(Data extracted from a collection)
+===+

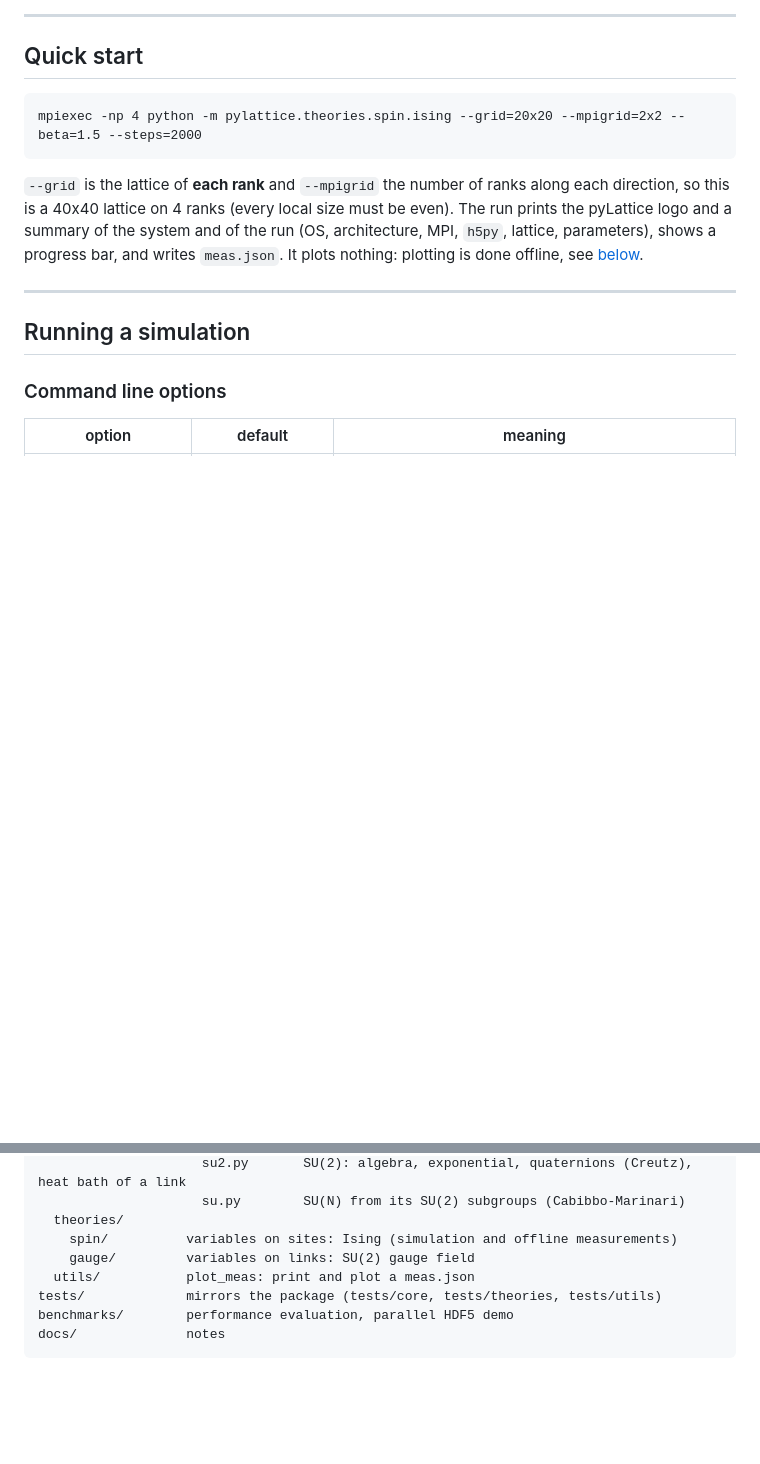
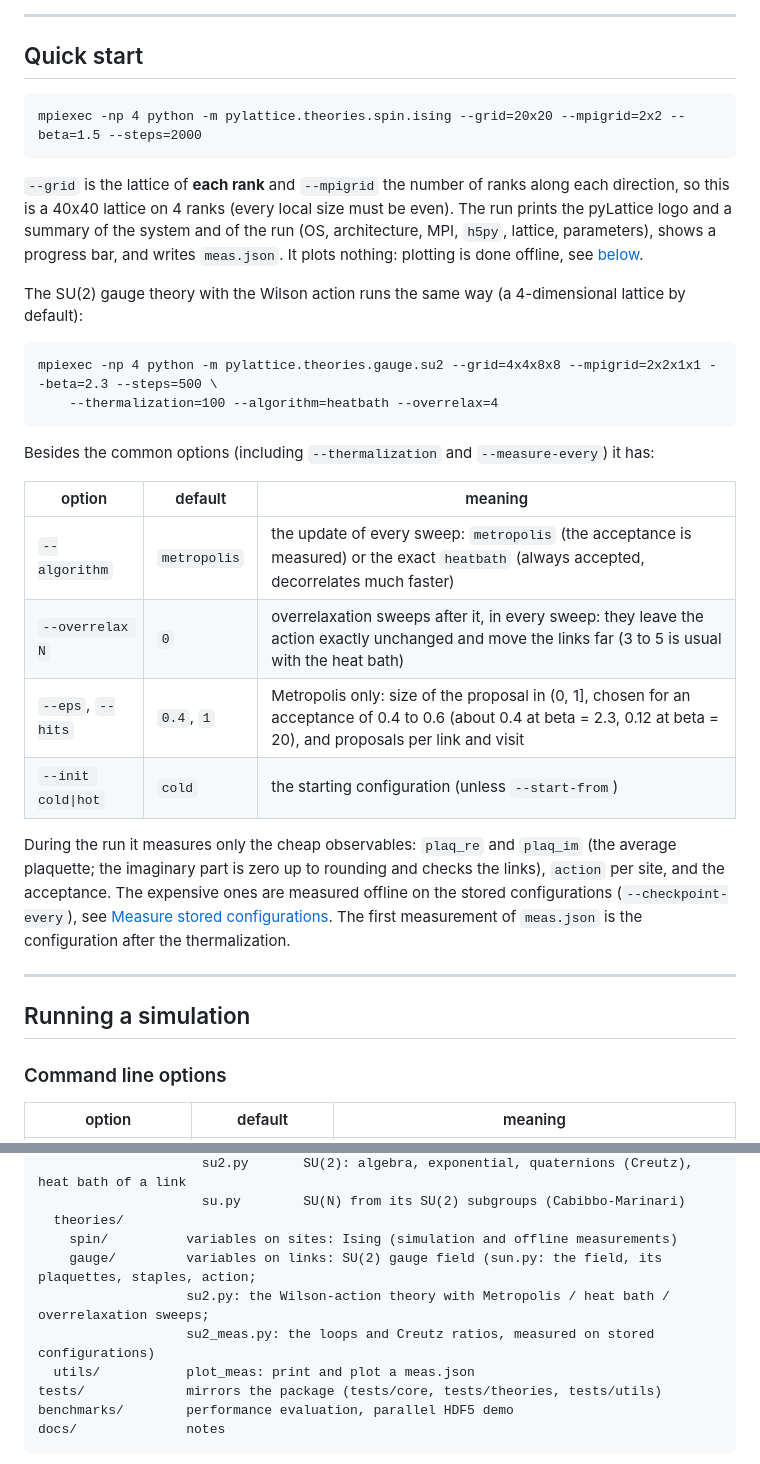
Before and after one commit to pretidav/pyLattice, a Markdown page: README.md, 2 parts joined by grey strips. GitHub-like rendering; blank space fills up the shorter version.

Commit message:
heatbath, overrelax, measurement routine, tests

```diff
--- a/README.md
+++ b/README.md
@@ -69,6 +69,28 @@ mpiexec -np 4 python -m pylattice.theories.spin.ising --grid=20x20 --mpigrid=2x2
 40x40 lattice on 4 ranks (every local size must be even). The run prints the pyLattice logo and a summary of
 the system and of the run (OS, architecture, MPI, `h5py`, lattice, parameters), shows a progress bar, and writes
 `meas.json`. It plots nothing: plotting is done offline, see [below](#working-with-the-results).
+
+The SU(2) gauge theory with the Wilson action runs the same way (a 4-dimensional lattice by default):
+
+~~~
+mpiexec -np 4 python -m pylattice.theories.gauge.su2 --grid=4x4x8x8 --mpigrid=2x2x1x1 --beta=2.3 --steps=500 \
+    --thermalization=100 --algorithm=heatbath --overrelax=4
+~~~
+
+Besides the common options (including `--thermalization` and `--measure-every`) it has:
+
+| option | default | meaning |
+|---|---|---|
+| `--algorithm` | `metropolis` | the update of every sweep: `metropolis` (the acceptance is measured) or the exact `heatbath` (always accepted, decorrelates much faster) |
+| `--overrelax N` | `0` | overrelaxation sweeps after it, in every sweep: they leave the action exactly unchanged and move the links far (3 to 5 is usual with the heat bath) |
+| `--eps`, `--hits` | `0.4`, `1` | Metropolis only: size of the proposal in (0, 1], chosen for an acceptance of 0.4 to 0.6 (about 0.4 at beta = 2.3, 0.12 at beta = 20), and proposals per link and visit |
+| `--init cold\|hot` | `cold` | the starting configuration (unless `--start-from`) |
+
+During the run it measures only the cheap observables: `plaq_re` and `plaq_im` (the average plaquette; the imaginary
+part is zero up to rounding and checks the links), `action` per site, and the acceptance. The expensive ones are
+measured offline on the stored configurations (`--checkpoint-every`), see
+[Measure stored configurations](#measure-stored-configurations). The first measurement of `meas.json` is the
+configuration after the thermalization.
 
 ---
 
@@ -185,7 +222,9 @@ pylattice/
                      su.py        SU(N) from its SU(2) subgroups (Cabibbo-Marinari)
   theories/
     spin/          variables on sites: Ising (simulation and offline measurements)
-    gauge/         variables on links: SU(2) gauge field
+    gauge/         variables on links: SU(2) gauge field (sun.py: the field, its plaquettes, staples, action;
+                   su2.py: the Wilson-action theory with Metropolis / heat bath / overrelaxation sweeps;
+                   su2_meas.py: the loops and Creutz ratios, measured on stored configurations)
   utils/           plot_meas: print and plot a meas.json
 tests/             mirrors the package (tests/core, tests/theories, tests/utils)
 benchmarks/        performance evaluation, parallel HDF5 demo
```
Also changed, not shown: other parts of README.md (+29 -0 lines), benchmarks/fig/perf_compare.png, 12 other files.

+===+

**TASK ITEM**: Which lines above contain the word "field"? Copy all of them.

**SOLUTION TO THIS TASK**:
-    gauge/         variables on links: SU(2) gauge field
+    gauge/         variables on links: SU(2) gauge field (sun.py: the field, its plaquettes, staples, action;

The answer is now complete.